### [WHAT NEEDS TO BE DONE]
Find how many lines of the listing include the string "README", and report only that figure.

### [GIVEN DATA]
-------
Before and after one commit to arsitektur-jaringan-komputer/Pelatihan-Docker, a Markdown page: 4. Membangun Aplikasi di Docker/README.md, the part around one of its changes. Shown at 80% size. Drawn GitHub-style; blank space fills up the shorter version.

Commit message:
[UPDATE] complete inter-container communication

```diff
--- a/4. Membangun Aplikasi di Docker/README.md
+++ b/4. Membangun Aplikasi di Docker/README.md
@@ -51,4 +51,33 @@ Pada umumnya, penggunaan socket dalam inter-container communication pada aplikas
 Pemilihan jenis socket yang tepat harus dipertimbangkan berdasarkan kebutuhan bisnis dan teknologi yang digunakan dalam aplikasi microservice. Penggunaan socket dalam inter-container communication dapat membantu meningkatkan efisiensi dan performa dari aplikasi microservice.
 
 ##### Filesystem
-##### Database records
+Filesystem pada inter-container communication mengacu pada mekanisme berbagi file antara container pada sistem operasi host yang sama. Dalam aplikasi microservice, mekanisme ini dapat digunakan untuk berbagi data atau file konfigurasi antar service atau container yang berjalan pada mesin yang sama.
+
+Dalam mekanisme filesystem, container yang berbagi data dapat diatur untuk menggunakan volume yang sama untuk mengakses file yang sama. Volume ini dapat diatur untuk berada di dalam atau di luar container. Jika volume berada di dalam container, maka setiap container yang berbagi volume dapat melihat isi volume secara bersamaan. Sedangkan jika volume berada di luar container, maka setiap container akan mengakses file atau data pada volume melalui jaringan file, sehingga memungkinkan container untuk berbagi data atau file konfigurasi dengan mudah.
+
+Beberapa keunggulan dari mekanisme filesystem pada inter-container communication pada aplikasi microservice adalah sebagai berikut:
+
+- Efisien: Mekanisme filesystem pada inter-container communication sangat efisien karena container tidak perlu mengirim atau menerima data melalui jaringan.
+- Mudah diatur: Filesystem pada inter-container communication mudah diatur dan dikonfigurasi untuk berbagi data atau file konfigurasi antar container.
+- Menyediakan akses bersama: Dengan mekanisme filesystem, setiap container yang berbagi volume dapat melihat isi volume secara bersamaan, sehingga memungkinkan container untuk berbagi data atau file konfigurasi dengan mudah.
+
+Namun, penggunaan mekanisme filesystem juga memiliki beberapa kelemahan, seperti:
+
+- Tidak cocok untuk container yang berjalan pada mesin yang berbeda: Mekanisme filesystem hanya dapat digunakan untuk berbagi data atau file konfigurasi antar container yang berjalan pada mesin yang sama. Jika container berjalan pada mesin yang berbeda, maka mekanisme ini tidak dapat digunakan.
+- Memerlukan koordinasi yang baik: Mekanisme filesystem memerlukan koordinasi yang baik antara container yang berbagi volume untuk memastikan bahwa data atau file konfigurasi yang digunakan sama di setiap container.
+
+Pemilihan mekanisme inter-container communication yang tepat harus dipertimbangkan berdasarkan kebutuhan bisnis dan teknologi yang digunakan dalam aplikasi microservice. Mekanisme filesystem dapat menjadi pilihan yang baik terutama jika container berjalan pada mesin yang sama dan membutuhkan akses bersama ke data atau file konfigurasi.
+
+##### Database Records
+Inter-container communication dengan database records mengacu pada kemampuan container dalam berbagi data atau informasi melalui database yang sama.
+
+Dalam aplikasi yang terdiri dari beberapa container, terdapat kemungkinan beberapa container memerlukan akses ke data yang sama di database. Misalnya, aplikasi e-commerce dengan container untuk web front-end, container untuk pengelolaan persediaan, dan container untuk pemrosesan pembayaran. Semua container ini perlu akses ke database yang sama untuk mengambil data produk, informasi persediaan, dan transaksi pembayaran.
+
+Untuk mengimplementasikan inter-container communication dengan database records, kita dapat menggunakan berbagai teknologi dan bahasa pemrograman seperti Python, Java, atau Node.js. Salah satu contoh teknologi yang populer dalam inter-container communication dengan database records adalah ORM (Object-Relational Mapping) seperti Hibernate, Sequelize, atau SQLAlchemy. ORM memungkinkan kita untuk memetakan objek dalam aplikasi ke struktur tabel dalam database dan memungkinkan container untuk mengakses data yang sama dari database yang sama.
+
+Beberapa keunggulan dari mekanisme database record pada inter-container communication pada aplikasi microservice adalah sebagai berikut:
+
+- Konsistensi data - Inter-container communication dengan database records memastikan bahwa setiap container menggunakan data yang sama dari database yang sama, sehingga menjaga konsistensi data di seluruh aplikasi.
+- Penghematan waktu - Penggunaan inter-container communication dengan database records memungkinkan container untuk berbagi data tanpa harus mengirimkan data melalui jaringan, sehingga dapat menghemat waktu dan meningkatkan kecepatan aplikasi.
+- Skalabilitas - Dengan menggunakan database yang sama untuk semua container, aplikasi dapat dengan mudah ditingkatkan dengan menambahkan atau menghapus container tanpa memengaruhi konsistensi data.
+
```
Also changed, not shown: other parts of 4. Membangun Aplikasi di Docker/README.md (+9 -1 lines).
-------
### [WRITTEN RESPONSE]
4